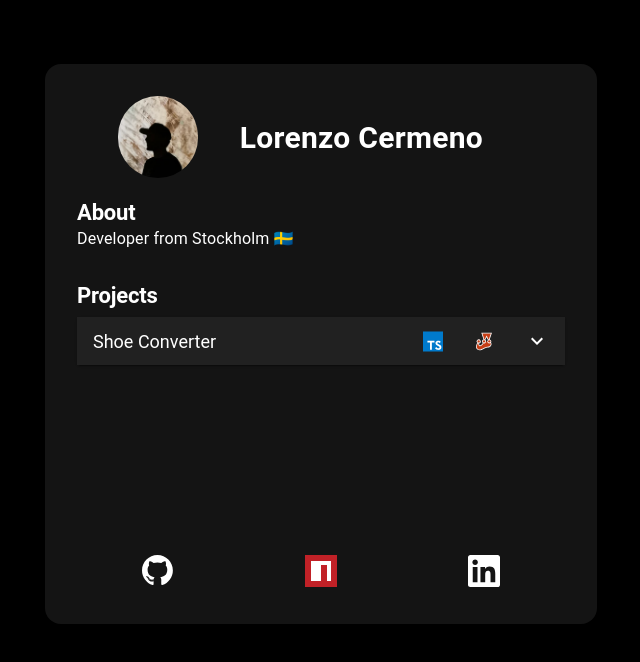
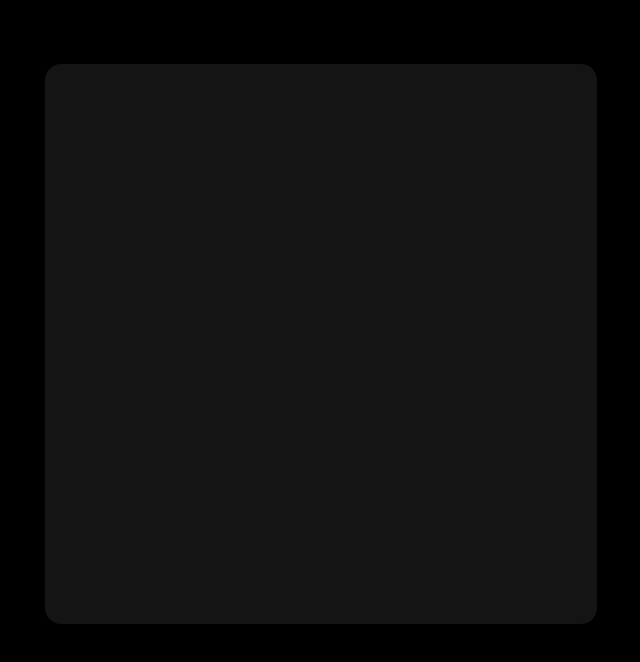
Before and after one commit to lorenzocermeno/lorenzocermeno.github.io, a React (Create React App) app: page / in a window 1280 px wide. Shown: the top 662 px of the page, without its empty margins (319-959 px from the left). Built offline with nearby package versions, Linux system fonts and the light colour scheme.

Commit message:
Temp removing content

```diff
--- a/src/index.tsx
+++ b/src/index.tsx
@@ -31,9 +31,9 @@ root.render(
             minWidth: "260px",
           }}
         >
-          <About />
+          {/* <About />
           <Projects />
-          <Links />
+          <Links /> */}
         </Box>
       </Container>
     </StyledDiv>
```
Also changed, not shown: src/setupTests.ts (deleted, +0 -5 lines).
######
- Task to carry out
Leave out the pictures, then return every line of the data exactly.

- Your response
Before and after one commit to lorenzocermeno/lorenzocermeno.github.io, a React (Create React App) app: page / in a window 1280 px wide. Shown: the top 662 px of the page, without its empty margins (319-959 px from the left). Built offline with nearby package versions, Linux system fonts and the light colour scheme.

Commit message:
Temp removing content

```diff
--- a/src/index.tsx
+++ b/src/index.tsx
@@ -31,9 +31,9 @@ root.render(
             minWidth: "260px",
           }}
         >
-          <About />
+          {/* <About />
           <Projects />
-          <Links />
+          <Links /> */}
         </Box>
       </Container>
     </StyledDiv>
```
Also changed, not shown: src/setupTests.ts (deleted, +0 -5 lines).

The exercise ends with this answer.